Bank of Tokyo-Mitsubishi UFJ announced its decision on Thursday, saying it was acting on the order of a New York District Court.
“It is true that we have received the order from the U.S. court,” to freeze $2.6 billion of assets, a spokesman for the Bank of Tokyo-Mitsubishi UFJ told the AFP.
The decision by Tokyo could potentially affect Japanese crude imports from Iran, according to the head of Japan’s banking lobby group, Reuters reported.
The bank order was given to enforce a five-year-old U.S. verdict on the regime.
In 2007, a Washington judge ruled that Tehran had provided financial assistance to Hezbollah to carry out an attack on army barracks in Beirut in 1983. U.S. and French Marines were stationed in the Lebanese capital as part of a peacekeeping coalition, and 241 soldiers were killed in the suicide bombing. Iran was ordered to pay $2.6 billion in damages to survivors and the victims’ families, but ignored the U.S. ruling, as it has done with several other cases in the past.
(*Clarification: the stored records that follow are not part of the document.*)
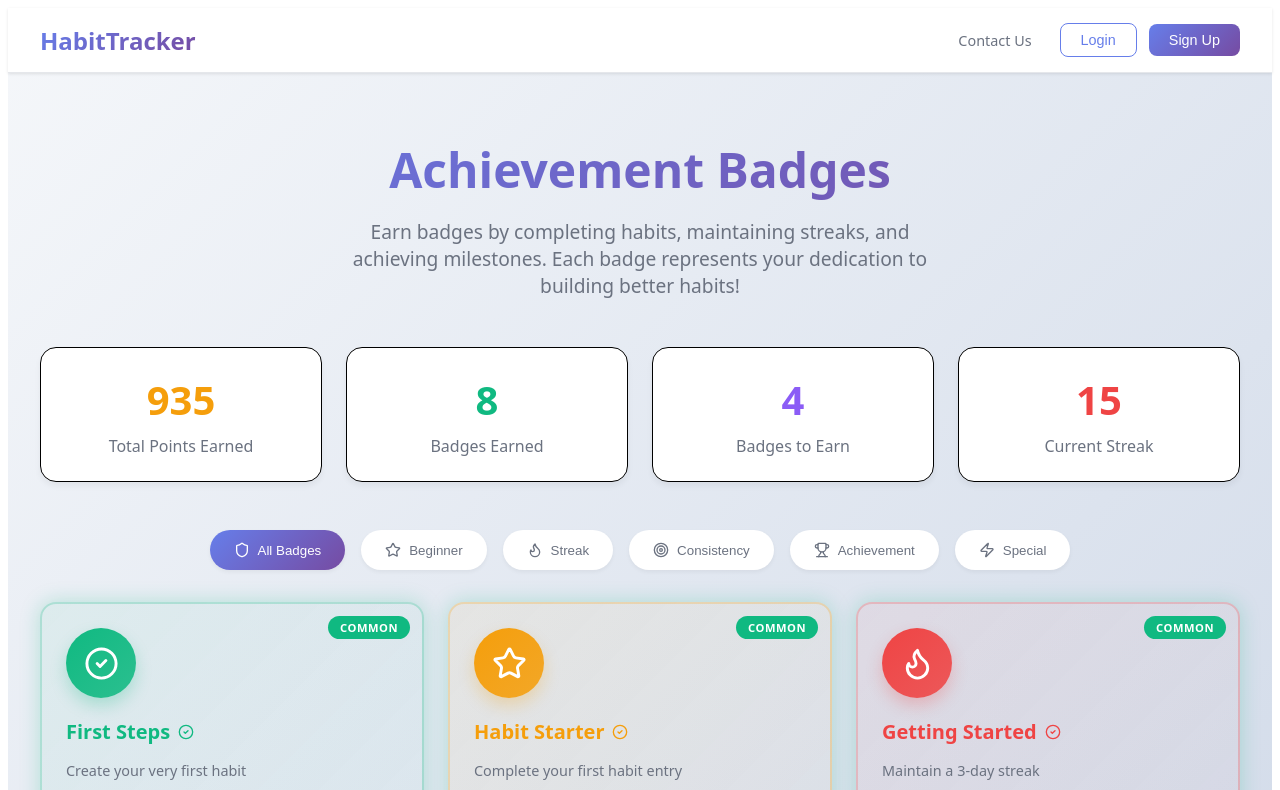
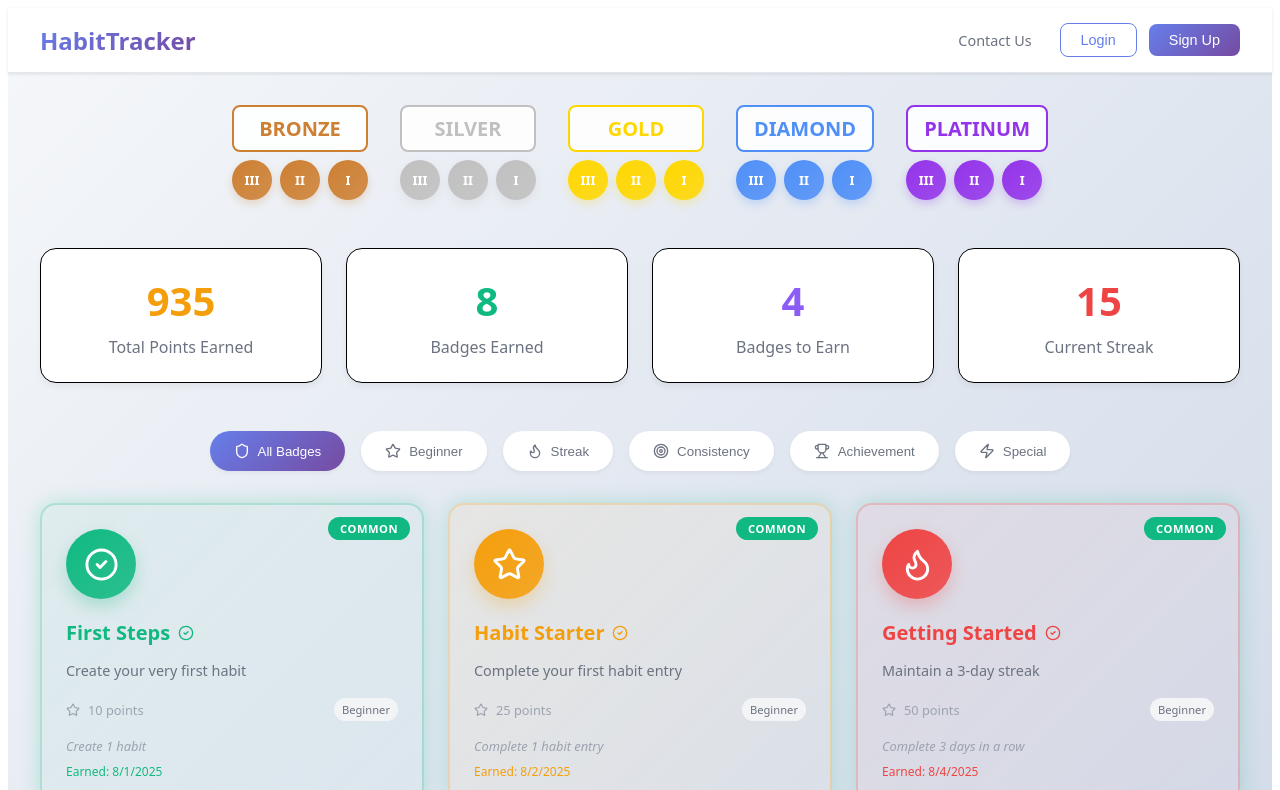
Before and after one commit to dkoh12/HabitTracker, a Next.js app: page /badges in a window 1280 px wide. Shown: the top 790 px of the page. Built offline with nearby package versions, Linux system fonts and the light colour scheme; no server answers.

Commit message:
add level system

```diff
--- a/src/app/badges/page.tsx
+++ b/src/app/badges/page.tsx
@@ -253,30 +253,66 @@ export default function BadgesPage() {
         margin: '0 auto',
         padding: '2rem 1rem'
       }}>
-        {/* Header */}
+        {/* Level System */}
         <div style={{
           textAlign: 'center',
           marginBottom: '3rem'
         }}>
-          <h1 style={{
-            fontSize: '3rem',
-            fontWeight: 'bold',
-            background: 'linear-gradient(135deg, #667eea 0%, #764ba2 100%)',
-            WebkitBackgroundClip: 'text',
-            WebkitTextFillColor: 'transparent',
-            marginBottom: '1rem'
+          <div style={{
+            display: 'flex',
+            justifyContent: 'center',
+            alignItems: 'center',
+            gap: '2rem',
+            flexWrap: 'wrap'
           }}>
-            Achievement Badges
-          </h1>
-          <p style={{
-            fontSize: '1.2rem',
-            color: '#6b7280',
-            maxWidth: '600px',
-            margin: '0 auto'
-          }}>
-            Earn badges by completing habits, maintaining streaks, and achieving milestones.
-            Each badge represents your dedication to building better habits!
-          </p>
+            {[
+              { name: 'BRONZE', color: '#cd7f32', levels: ['III', 'II', 'I'] },
+              { name: 'SILVER', color: '#c0c0c0', levels: ['III', 'II', 'I'] },
+              { name: 'GOLD', color: '#ffd700', levels: ['III', 'II', 'I'] },
+              { name: 'DIAMOND', color: '#4f8ff7', levels: ['III', 'II', 'I'] },
+              { name: 'PLATINUM', color: '#9333ea', levels: ['III', 'II', 'I'] }
+            ].map((tier, tierIndex) => (
+              <div key={tier.name} style={{ textAlign: 'center' }}>
+                <div style={{
+                  fontSize: '1.25rem',
+                  fontWeight: 'bold',
+                  color: tier.color,
+                  marginBottom: '0.5rem',
+                  padding: '0.5rem 1rem',
+                  border: `2px solid ${tier.color}`,
+                  borderRadius: '8px',
+                  background: 'rgba(255, 255, 255, 0.9)'
+                }}>
+                  {tier.name}
+                </div>
+                <div style={{
+                  display: 'flex',
+                  gap: '0.5rem'
+                }}>
+                  {tier.levels.map((level, levelIndex) => (
+                    <div
+                      key={level}
+                      style={{
+                        width: '40px',
+                        height: '40px',
+                        borderRadius: '50%',
+                        background: `linear-gradient(135deg, ${tier.color} 0%, ${tier.color}dd 100%)`,
+                        display: 'flex',
+                        alignItems: 'center',
+                        justifyContent: 'center',
+                        color: '#fff',
+                        fontWeight: 'bold',
+                        fontSize: '0.8rem',
+                        boxShadow: `0 4px 8px ${tier.color}40`
+                      }}
+                    >
+                      {level}
+                    </div>
+                  ))}
+                </div>
+              </div>
+            ))}
+          </div>
         </div>
 
         {/* Stats Overview */}
```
Mitsubishi UFJ issued a formal complaint about the court order last Wednesday, saying it felt the decision was “problematic” according to Japanese law.
“It is questionable if an order by a U.S. court applies to places where it has no sovereign power,” Minister of Economy, Trade and Industry Yukio Edano said at a press conference last Friday. “I don’t understand” the court’s order, the former practicing lawyer said, according to the Tehran Times.
The bank refused to announce the amount of assets, or who they belonged to, but said Mitsubishi UFJ “handles a relatively large number of transactions for trade with Iran,” the AFP reported.
Japanese authorities are anxious to have the matter resolved.
“Iranian oil accounts for more than 10 percent of Japan’s oil imports,” Yasuhiro Sato, president of Mizuho Financial and chairman of the Japanese Bankers Association, said on Thursday at a monthly press briefing, Reuters said. “If banks can’t make settlements for Iranian oil, this will affect the nation’s energy policy.”
“The issue needs to be addressed by concerned parties including the government,” Sato added.
The Bank of Tokyo was the only Japanese bank to have been ordered by U.S. authorities to freeze Tehran’s assets, and banking experts have conjectured the bank was chosen because it deals most with Iranian holdings in Japan. Officials say the bank may be responsible for up to 80% of crude trade between the two countries.
As Western powers resumed talks with Iran over its controversial arms program this week, the looming power of economic sanctions and the biting effect of Japan’s move were in full relief. There appears to be no direct tie between the nuclear talks and the U.S’s decision to freeze Tehran’s assets at this time, however.
Japan is one of the biggest patrons of Iranian crude, but U.S. and EU sanctions have gradually reduced oil shipments between Tokyo and Tehran. Japanese imports have fallen by 40 percent over the last five years, and more than 20 percent during the last three months.